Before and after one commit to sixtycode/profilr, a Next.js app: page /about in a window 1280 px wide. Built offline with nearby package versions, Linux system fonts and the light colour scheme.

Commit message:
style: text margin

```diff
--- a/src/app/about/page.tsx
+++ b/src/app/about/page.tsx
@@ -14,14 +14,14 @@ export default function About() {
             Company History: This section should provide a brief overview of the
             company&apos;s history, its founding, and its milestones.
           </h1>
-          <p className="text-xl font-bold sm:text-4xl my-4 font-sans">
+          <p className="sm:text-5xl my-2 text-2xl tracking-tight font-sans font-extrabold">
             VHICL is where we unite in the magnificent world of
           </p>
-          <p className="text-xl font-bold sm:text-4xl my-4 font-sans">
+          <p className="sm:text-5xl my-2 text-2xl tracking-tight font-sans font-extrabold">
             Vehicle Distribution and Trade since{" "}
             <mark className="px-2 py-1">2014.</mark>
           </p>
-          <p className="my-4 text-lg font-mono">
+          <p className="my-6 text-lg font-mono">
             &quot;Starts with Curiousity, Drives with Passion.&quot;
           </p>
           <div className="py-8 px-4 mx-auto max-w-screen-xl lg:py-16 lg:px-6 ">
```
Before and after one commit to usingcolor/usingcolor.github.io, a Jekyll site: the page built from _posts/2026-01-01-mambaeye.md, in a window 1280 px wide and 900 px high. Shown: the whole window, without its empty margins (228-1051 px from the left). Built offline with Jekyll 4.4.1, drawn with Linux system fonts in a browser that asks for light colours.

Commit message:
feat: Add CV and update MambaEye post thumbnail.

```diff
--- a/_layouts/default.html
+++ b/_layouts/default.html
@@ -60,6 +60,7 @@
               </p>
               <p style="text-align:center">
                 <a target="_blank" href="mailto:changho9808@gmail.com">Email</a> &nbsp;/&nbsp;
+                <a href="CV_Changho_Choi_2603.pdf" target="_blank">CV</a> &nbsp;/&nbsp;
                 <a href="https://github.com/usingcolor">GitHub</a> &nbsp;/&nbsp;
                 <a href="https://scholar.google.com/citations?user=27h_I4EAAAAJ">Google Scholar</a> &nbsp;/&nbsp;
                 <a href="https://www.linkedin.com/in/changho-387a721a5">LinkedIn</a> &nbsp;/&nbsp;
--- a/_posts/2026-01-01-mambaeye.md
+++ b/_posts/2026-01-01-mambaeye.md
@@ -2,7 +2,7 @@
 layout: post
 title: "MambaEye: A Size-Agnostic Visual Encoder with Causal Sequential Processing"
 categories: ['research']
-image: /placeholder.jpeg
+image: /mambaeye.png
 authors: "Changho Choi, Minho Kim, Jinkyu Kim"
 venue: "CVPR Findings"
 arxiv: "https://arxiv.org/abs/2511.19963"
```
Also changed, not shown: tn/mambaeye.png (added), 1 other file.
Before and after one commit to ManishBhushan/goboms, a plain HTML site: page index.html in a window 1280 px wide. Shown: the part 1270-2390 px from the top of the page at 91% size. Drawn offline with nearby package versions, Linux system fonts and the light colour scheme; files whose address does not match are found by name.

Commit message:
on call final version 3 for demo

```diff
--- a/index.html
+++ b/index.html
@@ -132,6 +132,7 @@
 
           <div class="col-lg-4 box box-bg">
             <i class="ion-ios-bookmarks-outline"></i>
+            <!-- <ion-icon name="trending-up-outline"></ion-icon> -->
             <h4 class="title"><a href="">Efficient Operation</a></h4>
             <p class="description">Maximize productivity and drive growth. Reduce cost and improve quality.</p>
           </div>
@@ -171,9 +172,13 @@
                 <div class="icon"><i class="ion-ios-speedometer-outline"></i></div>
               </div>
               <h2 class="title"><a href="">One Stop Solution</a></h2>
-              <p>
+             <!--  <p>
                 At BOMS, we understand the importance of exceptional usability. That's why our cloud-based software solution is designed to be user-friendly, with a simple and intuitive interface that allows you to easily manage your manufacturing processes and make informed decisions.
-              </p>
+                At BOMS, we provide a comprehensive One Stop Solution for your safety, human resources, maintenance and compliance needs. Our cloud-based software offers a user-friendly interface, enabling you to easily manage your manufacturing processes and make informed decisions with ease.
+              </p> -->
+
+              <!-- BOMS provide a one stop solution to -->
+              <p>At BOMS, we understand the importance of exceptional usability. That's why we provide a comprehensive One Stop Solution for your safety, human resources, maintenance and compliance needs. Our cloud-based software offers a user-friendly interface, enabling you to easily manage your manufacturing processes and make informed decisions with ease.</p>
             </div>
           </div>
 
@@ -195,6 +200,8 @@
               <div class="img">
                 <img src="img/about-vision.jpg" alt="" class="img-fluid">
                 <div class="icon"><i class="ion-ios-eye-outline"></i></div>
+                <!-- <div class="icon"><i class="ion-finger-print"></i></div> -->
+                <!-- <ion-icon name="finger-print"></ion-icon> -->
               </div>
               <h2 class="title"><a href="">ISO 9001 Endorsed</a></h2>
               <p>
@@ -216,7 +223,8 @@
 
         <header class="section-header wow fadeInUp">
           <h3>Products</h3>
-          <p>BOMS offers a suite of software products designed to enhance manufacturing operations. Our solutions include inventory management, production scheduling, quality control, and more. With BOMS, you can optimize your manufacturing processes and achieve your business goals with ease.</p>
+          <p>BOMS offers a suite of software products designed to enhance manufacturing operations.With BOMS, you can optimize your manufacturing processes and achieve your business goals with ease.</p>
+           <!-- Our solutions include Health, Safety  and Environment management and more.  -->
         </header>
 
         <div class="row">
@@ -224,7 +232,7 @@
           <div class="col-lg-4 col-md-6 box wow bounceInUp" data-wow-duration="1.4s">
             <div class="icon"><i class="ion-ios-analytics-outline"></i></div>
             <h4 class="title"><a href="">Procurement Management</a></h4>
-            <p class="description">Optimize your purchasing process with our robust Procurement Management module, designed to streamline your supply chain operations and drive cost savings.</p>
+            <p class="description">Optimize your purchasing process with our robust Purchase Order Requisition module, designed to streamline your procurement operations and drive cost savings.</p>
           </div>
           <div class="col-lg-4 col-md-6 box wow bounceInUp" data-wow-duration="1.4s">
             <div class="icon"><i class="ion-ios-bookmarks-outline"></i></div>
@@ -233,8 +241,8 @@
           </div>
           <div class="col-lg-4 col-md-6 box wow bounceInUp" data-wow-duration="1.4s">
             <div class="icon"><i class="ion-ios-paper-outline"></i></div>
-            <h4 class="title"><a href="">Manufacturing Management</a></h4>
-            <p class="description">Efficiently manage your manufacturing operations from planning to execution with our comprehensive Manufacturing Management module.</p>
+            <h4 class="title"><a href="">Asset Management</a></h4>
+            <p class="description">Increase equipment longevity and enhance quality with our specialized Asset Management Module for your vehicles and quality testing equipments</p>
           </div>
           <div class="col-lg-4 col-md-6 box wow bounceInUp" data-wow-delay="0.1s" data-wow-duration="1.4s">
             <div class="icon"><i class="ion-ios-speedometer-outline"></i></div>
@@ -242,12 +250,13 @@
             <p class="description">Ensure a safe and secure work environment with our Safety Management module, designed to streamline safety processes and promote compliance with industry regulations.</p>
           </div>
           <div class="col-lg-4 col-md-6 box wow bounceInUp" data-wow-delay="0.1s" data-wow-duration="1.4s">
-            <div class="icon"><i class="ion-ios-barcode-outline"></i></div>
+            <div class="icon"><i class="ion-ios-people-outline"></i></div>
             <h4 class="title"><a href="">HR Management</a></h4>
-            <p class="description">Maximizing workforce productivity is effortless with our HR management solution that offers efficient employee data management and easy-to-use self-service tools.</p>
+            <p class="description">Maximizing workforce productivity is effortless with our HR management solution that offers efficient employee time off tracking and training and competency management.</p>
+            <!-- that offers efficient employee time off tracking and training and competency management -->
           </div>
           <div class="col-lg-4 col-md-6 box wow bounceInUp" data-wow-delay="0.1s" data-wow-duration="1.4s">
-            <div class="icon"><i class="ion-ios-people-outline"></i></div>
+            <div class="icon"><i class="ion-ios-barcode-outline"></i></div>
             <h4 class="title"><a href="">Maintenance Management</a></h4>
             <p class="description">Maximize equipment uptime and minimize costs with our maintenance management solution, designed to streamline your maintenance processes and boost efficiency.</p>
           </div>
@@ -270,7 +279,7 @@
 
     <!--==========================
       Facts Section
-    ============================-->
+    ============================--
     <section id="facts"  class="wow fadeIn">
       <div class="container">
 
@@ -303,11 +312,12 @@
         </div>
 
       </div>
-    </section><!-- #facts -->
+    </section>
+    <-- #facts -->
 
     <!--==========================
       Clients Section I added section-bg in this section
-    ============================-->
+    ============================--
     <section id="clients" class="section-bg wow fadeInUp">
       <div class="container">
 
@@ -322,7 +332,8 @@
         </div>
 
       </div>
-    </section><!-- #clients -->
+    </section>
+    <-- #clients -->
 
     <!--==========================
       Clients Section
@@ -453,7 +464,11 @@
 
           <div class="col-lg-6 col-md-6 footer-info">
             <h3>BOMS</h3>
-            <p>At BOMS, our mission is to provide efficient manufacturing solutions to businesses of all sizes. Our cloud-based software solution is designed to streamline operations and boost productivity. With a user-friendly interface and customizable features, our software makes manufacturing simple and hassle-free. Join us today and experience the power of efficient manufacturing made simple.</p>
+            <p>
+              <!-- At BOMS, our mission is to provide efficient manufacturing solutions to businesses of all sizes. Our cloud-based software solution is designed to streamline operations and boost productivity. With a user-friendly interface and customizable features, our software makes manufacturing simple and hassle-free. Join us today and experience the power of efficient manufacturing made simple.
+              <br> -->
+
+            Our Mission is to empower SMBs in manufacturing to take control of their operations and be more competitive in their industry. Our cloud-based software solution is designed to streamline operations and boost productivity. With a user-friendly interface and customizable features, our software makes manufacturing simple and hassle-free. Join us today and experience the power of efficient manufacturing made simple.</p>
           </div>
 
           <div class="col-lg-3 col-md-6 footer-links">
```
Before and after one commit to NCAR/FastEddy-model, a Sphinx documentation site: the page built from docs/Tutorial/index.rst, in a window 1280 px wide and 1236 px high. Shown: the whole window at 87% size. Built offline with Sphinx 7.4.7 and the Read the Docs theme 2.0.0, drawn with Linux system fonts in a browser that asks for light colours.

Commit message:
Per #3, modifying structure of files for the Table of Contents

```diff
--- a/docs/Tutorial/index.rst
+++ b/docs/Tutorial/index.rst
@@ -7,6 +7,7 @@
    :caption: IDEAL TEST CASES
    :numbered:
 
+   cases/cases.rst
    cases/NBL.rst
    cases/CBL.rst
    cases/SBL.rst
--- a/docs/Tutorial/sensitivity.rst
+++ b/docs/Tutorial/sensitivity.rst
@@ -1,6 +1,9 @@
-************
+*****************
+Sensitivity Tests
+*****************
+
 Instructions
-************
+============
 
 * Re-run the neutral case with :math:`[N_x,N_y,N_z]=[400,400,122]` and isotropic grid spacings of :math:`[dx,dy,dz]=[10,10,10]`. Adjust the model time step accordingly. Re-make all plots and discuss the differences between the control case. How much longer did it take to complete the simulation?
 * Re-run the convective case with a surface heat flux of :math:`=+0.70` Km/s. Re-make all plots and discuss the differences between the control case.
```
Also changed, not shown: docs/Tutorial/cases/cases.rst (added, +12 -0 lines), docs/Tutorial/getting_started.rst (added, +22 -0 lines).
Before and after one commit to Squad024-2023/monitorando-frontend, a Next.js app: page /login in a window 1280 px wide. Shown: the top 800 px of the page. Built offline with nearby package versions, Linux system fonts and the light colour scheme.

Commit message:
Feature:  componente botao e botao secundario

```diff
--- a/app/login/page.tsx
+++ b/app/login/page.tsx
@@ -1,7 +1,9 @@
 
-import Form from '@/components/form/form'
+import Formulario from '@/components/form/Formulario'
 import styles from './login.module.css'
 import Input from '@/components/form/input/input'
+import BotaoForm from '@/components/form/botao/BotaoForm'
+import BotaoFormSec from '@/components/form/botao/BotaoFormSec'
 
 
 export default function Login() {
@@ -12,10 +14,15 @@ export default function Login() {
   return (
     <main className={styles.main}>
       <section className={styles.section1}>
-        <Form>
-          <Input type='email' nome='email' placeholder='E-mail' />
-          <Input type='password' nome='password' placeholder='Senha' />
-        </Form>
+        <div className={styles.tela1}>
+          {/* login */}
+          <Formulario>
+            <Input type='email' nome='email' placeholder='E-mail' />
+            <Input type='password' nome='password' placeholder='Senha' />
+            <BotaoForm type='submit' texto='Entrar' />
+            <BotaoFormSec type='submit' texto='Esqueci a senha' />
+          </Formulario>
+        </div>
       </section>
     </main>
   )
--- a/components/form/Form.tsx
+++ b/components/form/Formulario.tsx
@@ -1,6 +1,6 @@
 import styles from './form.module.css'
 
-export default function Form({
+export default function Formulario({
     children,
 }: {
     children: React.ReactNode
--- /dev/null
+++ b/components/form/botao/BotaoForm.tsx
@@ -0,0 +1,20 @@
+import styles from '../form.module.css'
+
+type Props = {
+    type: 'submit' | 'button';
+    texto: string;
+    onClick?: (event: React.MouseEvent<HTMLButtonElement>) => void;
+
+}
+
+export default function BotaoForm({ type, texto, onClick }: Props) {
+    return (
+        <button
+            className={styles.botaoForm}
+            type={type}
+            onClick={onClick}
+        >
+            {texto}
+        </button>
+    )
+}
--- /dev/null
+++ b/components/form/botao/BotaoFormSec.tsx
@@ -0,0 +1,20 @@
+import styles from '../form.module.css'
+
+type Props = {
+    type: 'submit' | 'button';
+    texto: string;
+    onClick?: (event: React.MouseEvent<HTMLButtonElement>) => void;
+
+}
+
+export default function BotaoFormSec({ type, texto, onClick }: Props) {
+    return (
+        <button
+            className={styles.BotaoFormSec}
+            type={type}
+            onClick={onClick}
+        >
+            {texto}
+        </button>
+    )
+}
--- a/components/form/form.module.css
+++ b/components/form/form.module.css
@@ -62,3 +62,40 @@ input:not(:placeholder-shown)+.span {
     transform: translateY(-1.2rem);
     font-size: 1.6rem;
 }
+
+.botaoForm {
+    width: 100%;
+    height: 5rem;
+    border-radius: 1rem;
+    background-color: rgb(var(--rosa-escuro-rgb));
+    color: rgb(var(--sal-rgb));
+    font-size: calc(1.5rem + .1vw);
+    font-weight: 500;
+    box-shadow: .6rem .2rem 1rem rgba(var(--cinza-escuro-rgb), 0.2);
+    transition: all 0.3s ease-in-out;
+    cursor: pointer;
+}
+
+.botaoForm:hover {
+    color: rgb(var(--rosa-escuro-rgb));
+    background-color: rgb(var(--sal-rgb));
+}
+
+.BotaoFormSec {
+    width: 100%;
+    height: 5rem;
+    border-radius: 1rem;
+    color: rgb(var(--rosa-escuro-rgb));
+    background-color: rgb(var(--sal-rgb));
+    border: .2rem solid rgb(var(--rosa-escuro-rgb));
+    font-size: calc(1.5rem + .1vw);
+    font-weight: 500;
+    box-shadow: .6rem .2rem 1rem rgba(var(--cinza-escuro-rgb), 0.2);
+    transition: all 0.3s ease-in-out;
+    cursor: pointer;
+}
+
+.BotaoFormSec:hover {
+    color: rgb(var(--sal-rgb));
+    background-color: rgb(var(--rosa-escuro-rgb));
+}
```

--------------------

What you need to do -> In the data above, which lines have "password"? Report each of them.

Response ->
-          <Input type='password' nome='password' placeholder='Senha' />
+            <Input type='password' nome='password' placeholder='Senha' />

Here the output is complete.